**REQUIRED WORK**
Should a line in the entries below contain "output", return that line.

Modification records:
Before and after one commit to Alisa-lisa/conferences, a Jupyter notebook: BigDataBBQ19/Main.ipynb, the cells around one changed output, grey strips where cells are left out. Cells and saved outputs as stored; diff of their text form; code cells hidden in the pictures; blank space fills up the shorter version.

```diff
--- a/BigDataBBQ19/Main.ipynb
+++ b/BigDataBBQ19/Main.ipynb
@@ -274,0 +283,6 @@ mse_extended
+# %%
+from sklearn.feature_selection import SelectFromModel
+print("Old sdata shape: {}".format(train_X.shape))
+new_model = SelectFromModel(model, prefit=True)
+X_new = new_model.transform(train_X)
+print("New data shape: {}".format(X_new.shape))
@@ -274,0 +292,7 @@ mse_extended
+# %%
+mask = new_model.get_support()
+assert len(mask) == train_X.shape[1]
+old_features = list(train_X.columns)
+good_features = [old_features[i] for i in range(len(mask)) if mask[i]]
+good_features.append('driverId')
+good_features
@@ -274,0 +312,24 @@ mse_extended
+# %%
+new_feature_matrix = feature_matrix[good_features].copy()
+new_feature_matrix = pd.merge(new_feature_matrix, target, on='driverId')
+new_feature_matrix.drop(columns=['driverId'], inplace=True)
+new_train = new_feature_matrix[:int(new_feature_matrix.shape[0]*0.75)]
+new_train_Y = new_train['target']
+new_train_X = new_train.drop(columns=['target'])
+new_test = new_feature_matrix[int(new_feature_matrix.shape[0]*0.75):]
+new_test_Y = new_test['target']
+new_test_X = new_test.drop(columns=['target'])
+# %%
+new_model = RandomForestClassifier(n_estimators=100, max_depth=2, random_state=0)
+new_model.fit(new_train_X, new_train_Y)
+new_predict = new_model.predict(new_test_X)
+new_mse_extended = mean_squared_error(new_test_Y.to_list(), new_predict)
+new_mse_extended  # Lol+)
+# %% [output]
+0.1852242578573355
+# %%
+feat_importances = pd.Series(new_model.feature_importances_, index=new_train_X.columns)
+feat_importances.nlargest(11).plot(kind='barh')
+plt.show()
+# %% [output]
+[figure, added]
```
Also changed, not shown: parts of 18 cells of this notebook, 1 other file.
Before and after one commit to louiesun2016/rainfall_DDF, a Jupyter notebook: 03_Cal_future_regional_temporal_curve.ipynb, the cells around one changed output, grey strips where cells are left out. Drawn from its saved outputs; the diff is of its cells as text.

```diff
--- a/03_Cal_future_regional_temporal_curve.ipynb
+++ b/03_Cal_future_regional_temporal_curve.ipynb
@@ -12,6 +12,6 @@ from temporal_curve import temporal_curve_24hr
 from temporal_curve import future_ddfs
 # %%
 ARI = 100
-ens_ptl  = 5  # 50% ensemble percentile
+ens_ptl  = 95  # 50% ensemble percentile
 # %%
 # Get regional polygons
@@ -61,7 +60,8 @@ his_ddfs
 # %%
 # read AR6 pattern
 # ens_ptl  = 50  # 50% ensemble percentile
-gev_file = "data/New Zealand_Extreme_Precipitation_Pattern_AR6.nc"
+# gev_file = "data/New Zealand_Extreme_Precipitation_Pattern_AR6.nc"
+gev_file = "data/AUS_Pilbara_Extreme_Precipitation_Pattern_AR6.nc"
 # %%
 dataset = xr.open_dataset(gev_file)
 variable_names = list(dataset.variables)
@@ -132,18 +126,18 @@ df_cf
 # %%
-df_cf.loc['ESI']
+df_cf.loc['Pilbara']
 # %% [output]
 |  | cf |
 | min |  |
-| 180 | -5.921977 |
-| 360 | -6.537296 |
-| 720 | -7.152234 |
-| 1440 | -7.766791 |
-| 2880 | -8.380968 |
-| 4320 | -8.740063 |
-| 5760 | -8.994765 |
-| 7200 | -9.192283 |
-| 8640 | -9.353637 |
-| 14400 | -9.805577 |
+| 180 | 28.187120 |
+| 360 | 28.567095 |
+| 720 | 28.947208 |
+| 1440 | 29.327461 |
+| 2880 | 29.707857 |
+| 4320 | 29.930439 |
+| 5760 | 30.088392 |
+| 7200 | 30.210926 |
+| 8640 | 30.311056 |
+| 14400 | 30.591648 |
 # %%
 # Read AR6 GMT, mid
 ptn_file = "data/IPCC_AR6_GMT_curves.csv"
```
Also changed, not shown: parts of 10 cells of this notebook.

**EXERCISE RESPONSE**
Before and after one commit to Alisa-lisa/conferences, a Jupyter notebook: BigDataBBQ19/Main.ipynb, the cells around one changed output, grey strips where cells are left out. Cells and saved outputs as stored; diff of their text form; code cells hidden in the pictures; blank space fills up the shorter version.
+# %% [output]
+# %% [output]
Before and after one commit to louiesun2016/rainfall_DDF, a Jupyter notebook: 03_Cal_future_regional_temporal_curve.ipynb, the cells around one changed output, grey strips where cells are left out. Drawn from its saved outputs; the diff is of its cells as text.
 # %% [output]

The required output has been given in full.